Stored dataset items:
-- -- --

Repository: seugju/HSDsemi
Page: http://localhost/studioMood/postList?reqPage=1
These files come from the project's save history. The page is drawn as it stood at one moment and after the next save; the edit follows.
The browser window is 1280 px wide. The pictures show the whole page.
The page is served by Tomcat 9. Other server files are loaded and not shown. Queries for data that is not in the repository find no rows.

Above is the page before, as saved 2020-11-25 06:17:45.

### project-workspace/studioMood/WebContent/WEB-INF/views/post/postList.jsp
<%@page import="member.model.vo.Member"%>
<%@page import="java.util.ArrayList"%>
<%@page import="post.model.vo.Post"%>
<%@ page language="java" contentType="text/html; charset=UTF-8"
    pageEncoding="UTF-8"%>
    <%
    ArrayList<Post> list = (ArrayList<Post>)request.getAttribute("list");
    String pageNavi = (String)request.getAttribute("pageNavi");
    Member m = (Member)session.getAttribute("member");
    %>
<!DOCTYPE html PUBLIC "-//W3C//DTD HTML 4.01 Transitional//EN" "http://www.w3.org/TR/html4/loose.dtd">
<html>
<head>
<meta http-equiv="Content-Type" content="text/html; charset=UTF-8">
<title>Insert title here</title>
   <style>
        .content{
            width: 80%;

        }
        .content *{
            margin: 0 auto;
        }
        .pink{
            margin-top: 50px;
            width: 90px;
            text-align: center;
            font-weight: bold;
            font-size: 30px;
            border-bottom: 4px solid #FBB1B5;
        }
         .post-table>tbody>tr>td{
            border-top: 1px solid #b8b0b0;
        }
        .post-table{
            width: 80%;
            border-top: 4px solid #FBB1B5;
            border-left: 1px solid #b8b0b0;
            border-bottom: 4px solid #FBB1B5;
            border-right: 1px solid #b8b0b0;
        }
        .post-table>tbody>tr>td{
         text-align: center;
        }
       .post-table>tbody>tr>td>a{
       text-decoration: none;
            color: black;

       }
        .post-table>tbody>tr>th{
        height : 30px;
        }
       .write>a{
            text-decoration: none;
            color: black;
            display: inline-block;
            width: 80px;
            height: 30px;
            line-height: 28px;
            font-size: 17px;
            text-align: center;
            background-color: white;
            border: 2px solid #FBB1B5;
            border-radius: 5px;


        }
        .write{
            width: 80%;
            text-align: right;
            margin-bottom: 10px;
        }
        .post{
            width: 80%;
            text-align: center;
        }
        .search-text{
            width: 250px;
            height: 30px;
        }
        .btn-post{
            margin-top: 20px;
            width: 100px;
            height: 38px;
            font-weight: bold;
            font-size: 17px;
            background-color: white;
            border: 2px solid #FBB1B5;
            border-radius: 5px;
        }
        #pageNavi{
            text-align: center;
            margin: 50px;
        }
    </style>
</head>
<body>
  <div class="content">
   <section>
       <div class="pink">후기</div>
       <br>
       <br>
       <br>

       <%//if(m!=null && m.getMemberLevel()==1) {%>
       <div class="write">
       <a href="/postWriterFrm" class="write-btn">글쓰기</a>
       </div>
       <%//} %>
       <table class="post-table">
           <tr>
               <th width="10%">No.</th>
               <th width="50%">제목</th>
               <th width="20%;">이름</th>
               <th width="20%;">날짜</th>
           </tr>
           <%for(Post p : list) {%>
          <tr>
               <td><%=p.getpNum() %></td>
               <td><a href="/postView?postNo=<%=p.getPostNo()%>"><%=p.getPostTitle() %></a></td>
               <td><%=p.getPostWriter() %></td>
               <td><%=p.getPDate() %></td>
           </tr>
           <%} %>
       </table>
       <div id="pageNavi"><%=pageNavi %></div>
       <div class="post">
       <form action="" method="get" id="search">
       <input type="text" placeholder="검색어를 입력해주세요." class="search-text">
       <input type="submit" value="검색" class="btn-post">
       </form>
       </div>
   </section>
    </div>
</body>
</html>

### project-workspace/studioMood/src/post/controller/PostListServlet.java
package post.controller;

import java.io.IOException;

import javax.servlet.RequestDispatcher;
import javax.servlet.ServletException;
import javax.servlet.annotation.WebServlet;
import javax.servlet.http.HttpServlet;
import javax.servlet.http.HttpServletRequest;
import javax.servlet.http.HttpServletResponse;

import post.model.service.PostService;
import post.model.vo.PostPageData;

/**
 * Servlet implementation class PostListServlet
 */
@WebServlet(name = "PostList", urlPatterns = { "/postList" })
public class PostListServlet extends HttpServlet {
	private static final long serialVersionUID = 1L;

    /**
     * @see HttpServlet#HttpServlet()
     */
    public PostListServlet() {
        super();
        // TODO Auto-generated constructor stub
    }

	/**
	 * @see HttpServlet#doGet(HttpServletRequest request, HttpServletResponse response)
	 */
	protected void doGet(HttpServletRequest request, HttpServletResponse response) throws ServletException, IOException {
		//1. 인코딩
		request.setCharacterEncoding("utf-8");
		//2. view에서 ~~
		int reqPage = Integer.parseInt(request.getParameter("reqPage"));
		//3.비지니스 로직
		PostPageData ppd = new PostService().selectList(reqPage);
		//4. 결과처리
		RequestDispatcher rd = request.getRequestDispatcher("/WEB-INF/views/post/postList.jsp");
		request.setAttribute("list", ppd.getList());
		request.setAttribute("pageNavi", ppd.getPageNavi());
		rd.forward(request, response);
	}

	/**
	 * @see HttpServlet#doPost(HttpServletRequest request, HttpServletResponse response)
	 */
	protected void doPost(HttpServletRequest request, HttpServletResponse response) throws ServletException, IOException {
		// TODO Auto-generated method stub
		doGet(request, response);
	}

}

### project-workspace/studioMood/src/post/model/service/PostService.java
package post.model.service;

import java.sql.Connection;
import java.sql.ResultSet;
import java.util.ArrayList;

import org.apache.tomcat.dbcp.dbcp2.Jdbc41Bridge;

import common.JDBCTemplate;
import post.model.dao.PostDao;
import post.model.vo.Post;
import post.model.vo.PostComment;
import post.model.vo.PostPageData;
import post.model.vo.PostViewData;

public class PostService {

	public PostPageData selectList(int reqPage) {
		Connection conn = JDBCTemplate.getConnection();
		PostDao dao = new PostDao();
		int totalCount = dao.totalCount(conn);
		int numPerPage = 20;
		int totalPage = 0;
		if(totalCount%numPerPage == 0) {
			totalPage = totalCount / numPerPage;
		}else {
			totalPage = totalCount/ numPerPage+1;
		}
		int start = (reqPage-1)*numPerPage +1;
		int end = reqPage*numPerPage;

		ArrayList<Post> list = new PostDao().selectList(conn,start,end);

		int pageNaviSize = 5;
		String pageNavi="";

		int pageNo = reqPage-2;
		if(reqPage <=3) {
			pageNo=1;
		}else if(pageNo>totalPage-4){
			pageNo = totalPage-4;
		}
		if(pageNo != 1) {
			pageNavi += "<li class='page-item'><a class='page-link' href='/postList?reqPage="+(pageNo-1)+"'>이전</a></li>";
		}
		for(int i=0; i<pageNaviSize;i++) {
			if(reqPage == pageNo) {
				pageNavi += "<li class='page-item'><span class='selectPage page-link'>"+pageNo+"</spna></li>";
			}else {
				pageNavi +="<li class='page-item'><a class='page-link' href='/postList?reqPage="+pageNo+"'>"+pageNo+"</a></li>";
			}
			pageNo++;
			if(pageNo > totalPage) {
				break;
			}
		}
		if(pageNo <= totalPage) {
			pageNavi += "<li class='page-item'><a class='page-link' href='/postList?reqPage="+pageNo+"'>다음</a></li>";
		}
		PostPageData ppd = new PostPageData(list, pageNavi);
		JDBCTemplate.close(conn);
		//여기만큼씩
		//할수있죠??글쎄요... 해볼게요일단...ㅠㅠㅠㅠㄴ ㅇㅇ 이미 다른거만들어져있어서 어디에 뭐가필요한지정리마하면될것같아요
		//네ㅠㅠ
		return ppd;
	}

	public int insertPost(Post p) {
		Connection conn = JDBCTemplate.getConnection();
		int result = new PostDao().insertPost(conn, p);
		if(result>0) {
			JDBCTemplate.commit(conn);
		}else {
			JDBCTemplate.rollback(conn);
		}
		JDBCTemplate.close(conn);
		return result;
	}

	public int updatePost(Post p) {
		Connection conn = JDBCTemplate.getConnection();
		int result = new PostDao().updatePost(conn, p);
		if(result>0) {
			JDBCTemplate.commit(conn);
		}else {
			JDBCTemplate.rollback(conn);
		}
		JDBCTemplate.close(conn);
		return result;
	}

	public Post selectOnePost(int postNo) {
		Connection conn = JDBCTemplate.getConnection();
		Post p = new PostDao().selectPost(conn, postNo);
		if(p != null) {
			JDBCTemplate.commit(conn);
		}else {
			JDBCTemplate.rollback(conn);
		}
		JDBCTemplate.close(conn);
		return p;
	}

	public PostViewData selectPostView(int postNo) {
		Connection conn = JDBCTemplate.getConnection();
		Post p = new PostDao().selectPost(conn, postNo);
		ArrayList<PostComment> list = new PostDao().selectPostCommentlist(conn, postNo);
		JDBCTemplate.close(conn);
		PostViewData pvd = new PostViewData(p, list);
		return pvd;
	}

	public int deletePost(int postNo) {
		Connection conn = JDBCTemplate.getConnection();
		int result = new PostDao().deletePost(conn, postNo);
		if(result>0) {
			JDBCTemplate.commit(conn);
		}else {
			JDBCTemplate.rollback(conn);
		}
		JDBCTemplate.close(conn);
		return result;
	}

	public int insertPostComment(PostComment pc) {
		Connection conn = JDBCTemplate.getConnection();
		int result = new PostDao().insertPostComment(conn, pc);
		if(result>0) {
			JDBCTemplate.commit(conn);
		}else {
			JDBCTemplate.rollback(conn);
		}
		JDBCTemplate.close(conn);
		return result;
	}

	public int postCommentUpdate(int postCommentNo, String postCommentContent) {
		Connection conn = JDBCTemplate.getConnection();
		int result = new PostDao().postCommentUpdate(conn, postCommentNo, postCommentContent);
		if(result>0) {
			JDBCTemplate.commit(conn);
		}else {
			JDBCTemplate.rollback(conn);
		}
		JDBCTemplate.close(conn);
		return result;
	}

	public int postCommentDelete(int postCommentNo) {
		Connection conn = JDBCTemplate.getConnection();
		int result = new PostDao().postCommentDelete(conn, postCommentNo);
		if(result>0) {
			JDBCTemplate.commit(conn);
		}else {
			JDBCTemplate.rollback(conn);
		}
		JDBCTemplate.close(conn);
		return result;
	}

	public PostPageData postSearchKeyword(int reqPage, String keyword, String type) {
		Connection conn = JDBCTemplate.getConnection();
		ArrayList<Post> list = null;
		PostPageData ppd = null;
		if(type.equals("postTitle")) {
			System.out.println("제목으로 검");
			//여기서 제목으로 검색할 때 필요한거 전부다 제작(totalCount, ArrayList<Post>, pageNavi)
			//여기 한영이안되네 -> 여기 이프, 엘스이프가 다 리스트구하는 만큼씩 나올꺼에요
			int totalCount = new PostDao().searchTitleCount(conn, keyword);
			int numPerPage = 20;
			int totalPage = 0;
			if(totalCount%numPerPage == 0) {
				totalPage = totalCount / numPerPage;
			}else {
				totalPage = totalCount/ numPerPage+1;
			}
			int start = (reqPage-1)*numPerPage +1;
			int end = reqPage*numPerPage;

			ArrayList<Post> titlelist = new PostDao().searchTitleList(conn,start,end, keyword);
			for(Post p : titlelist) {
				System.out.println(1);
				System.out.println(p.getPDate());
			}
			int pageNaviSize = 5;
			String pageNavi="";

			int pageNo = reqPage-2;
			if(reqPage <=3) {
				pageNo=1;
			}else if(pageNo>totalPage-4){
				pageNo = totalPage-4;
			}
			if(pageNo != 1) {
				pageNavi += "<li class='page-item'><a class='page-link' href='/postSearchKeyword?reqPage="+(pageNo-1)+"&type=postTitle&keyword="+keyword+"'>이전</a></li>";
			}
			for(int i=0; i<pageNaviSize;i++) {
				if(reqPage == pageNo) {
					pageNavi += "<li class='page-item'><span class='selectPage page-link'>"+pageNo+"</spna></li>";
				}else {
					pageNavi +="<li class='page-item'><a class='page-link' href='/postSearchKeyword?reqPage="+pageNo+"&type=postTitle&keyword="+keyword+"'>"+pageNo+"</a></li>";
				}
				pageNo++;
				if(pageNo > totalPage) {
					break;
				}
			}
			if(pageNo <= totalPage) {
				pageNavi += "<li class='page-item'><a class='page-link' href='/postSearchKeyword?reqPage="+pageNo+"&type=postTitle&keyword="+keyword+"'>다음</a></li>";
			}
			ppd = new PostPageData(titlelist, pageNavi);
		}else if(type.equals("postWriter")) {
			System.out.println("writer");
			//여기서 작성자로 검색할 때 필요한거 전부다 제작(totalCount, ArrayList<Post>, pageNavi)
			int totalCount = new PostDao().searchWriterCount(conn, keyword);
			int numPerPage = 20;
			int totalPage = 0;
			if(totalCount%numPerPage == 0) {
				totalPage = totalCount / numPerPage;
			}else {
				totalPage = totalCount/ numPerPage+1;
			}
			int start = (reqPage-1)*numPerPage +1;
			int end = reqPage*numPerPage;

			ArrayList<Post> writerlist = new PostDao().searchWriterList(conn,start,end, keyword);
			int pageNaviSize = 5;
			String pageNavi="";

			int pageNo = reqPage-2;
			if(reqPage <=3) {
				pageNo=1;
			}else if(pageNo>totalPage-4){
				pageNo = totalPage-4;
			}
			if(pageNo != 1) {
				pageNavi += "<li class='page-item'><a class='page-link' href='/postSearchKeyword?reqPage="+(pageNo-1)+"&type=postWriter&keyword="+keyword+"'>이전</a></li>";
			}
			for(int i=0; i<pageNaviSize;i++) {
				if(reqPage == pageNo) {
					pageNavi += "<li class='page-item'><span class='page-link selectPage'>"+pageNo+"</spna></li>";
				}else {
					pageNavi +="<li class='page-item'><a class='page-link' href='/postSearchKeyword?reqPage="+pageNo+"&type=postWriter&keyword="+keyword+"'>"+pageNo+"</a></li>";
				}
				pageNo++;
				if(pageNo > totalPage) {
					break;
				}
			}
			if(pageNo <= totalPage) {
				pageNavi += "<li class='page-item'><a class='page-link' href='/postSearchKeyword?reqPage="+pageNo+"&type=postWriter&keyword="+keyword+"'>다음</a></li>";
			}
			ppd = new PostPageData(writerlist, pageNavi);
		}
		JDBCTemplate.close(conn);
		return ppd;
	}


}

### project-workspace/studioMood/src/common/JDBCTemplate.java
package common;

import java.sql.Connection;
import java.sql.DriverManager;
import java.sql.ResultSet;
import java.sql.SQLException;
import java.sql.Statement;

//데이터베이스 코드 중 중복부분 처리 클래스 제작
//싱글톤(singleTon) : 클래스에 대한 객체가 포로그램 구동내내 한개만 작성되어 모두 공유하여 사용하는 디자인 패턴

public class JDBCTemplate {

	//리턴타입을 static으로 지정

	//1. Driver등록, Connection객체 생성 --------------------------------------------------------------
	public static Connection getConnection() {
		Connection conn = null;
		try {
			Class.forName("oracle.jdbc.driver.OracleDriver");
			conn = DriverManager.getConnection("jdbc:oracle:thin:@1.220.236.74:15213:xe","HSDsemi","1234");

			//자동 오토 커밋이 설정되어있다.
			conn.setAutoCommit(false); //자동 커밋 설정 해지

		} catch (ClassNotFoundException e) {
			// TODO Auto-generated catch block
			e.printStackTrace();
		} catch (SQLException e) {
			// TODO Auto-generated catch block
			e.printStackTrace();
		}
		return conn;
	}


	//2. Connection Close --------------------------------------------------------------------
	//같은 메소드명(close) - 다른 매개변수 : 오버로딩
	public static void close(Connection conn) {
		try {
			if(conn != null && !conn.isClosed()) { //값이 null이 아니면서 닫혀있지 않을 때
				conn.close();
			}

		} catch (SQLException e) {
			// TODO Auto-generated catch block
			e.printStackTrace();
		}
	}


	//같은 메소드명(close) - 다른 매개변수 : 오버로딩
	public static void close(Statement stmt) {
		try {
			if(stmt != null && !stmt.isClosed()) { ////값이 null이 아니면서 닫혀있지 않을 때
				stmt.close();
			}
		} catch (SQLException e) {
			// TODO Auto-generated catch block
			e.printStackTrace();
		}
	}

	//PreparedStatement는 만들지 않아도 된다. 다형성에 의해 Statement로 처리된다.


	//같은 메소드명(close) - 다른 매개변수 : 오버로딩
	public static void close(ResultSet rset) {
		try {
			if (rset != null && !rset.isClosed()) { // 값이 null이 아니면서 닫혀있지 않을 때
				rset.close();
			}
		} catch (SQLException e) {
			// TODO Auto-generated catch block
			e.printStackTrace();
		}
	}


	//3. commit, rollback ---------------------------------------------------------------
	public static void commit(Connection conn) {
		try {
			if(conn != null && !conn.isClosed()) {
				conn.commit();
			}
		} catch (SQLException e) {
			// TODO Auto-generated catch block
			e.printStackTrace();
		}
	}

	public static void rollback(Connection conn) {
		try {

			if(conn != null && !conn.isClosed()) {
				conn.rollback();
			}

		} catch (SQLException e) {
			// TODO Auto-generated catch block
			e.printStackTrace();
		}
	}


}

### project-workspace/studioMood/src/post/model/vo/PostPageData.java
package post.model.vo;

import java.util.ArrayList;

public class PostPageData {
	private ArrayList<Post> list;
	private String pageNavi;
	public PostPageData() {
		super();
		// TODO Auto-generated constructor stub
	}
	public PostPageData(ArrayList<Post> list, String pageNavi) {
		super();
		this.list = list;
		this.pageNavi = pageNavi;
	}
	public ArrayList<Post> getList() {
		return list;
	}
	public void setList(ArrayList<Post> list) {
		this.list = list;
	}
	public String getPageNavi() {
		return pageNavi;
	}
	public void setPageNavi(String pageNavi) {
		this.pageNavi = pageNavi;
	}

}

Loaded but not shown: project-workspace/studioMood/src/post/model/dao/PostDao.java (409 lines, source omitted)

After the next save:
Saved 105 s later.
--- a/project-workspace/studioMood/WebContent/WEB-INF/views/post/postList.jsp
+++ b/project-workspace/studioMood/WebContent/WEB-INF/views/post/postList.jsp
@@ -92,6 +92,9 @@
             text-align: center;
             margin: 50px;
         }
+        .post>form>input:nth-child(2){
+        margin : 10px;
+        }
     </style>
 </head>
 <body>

-- -- --

**What to work on**:
What you should output is every line of the records above, from the first through the line containing "border-top: 4px solid #FBB1B5;", unchanged.

**Result for this exercise**:
Repository: seugju/HSDsemi
Page: http://localhost/studioMood/postList?reqPage=1
These files come from the project's save history. The page is drawn as it stood at one moment and after the next save; the edit follows.
The browser window is 1280 px wide. The pictures show the whole page.
The page is served by Tomcat 9. Other server files are loaded and not shown. Queries for data that is not in the repository find no rows.

Above is the page before, as saved 2020-11-25 06:17:45.

### project-workspace/studioMood/WebContent/WEB-INF/views/post/postList.jsp
<%@page import="member.model.vo.Member"%>
<%@page import="java.util.ArrayList"%>
<%@page import="post.model.vo.Post"%>
<%@ page language="java" contentType="text/html; charset=UTF-8"
    pageEncoding="UTF-8"%>
    <%
    ArrayList<Post> list = (ArrayList<Post>)request.getAttribute("list");
    String pageNavi = (String)request.getAttribute("pageNavi");
    Member m = (Member)session.getAttribute("member");
    %>
<!DOCTYPE html PUBLIC "-//W3C//DTD HTML 4.01 Transitional//EN" "http://www.w3.org/TR/html4/loose.dtd">
<html>
<head>
<meta http-equiv="Content-Type" content="text/html; charset=UTF-8">
<title>Insert title here</title>
   <style>
        .content{
            width: 80%;

        }
        .content *{
            margin: 0 auto;
        }
        .pink{
            margin-top: 50px;
            width: 90px;
            text-align: center;
            font-weight: bold;
            font-size: 30px;
            border-bottom: 4px solid #FBB1B5;
        }
         .post-table>tbody>tr>td{
            border-top: 1px solid #b8b0b0;
        }
        .post-table{
            width: 80%;
            border-top: 4px solid #FBB1B5;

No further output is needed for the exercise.